(Revision comparison data)
»»

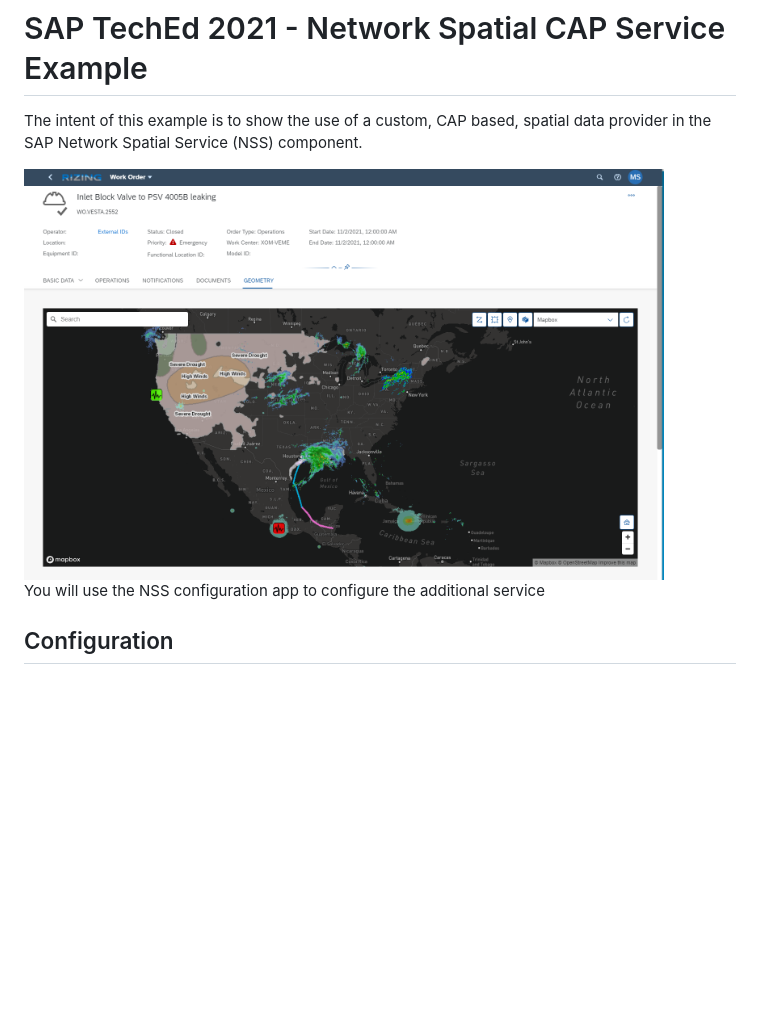
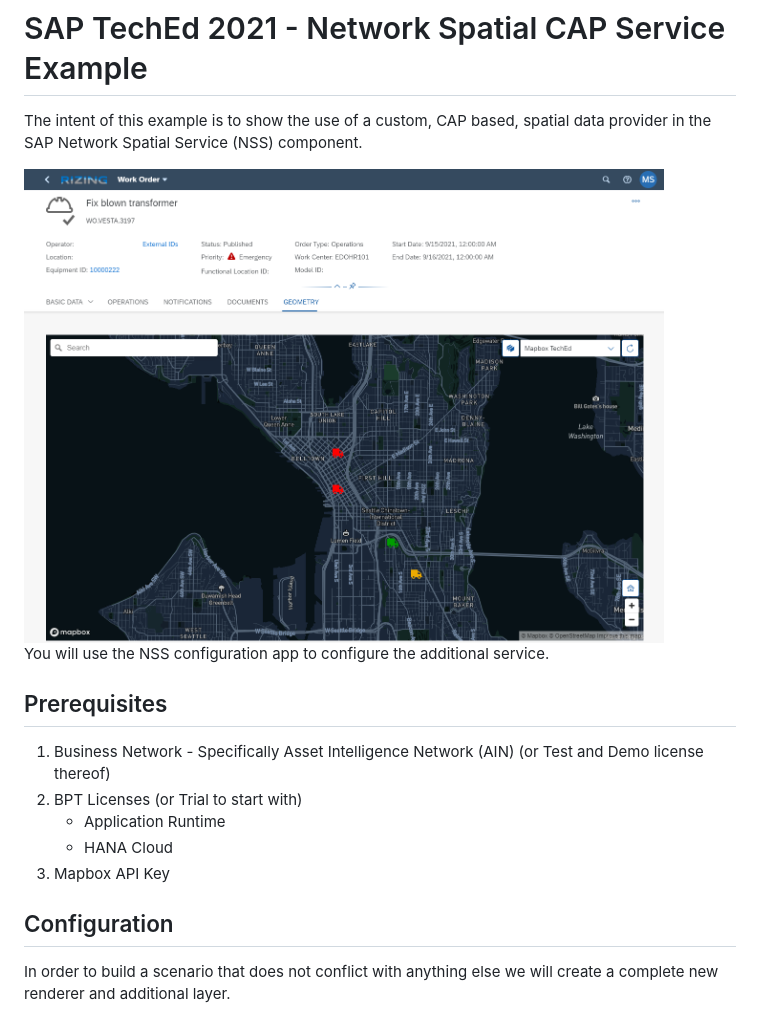
Before and after one commit to MartinStenzig/teched-2021, a Markdown page: README.md, the part around the change printed below. GitHub-like rendering; pictures changed too: doc/images/ain-nss-screenshot.png; blank space fills up the shorter version.

```diff
--- a/README.md
+++ b/README.md
@@ -1,9 +1,17 @@
 # SAP TechEd 2021 - Network Spatial CAP Service Example
 The intent of this example is to show the use of a custom, CAP based, spatial data provider in the SAP Network Spatial Service (NSS) component.
 
-<img src="./doc/images/ain-nss-screenshot.png" alt="AIN NSS Screenshot" height="411" width="640"/>
+<img src="./doc/images/ain-nss-screenshot.png" alt="AIN NSS Screenshot" width="640" height="474" />
 
-You will use the NSS configuration app to configure the additional service
+You will use the NSS configuration app to configure the additional service.
+
+## Prerequisites
+1. Business Network - Specifically Asset Intelligence Network (AIN) (or Test and Demo license thereof)
+2. BPT Licenses (or Trial to start with)
+    - Application Runtime
+    - HANA Cloud
+3. Mapbox API Key
 
 ## Configuration
+In order to build a scenario that does not conflict with anything else we will create a complete new renderer and additional layer.
 
```
Also changed, not shown: other parts of README.md (+106 -17 lines), doc/images/ain-nss-screenshot-config.png (added), doc/images/mapbox-studio.png (added), 4 other files.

««

Without any pictures, return the entries exactly as given.

Before and after one commit to MartinStenzig/teched-2021, a Markdown page: README.md, the part around the change printed below. GitHub-like rendering; pictures changed too: doc/images/ain-nss-screenshot.png; blank space fills up the shorter version.

```diff
--- a/README.md
+++ b/README.md
@@ -1,9 +1,17 @@
 # SAP TechEd 2021 - Network Spatial CAP Service Example
 The intent of this example is to show the use of a custom, CAP based, spatial data provider in the SAP Network Spatial Service (NSS) component.
 
-<img src="./doc/images/ain-nss-screenshot.png" alt="AIN NSS Screenshot" height="411" width="640"/>
+<img src="./doc/images/ain-nss-screenshot.png" alt="AIN NSS Screenshot" width="640" height="474" />
 
-You will use the NSS configuration app to configure the additional service
+You will use the NSS configuration app to configure the additional service.
+
+## Prerequisites
+1. Business Network - Specifically Asset Intelligence Network (AIN) (or Test and Demo license thereof)
+2. BPT Licenses (or Trial to start with)
+    - Application Runtime
+    - HANA Cloud
+3. Mapbox API Key
 
 ## Configuration
+In order to build a scenario that does not conflict with anything else we will create a complete new renderer and additional layer.
 
```
Also changed, not shown: other parts of README.md (+106 -17 lines), doc/images/ain-nss-screenshot-config.png (added), doc/images/mapbox-studio.png (added), 4 other files.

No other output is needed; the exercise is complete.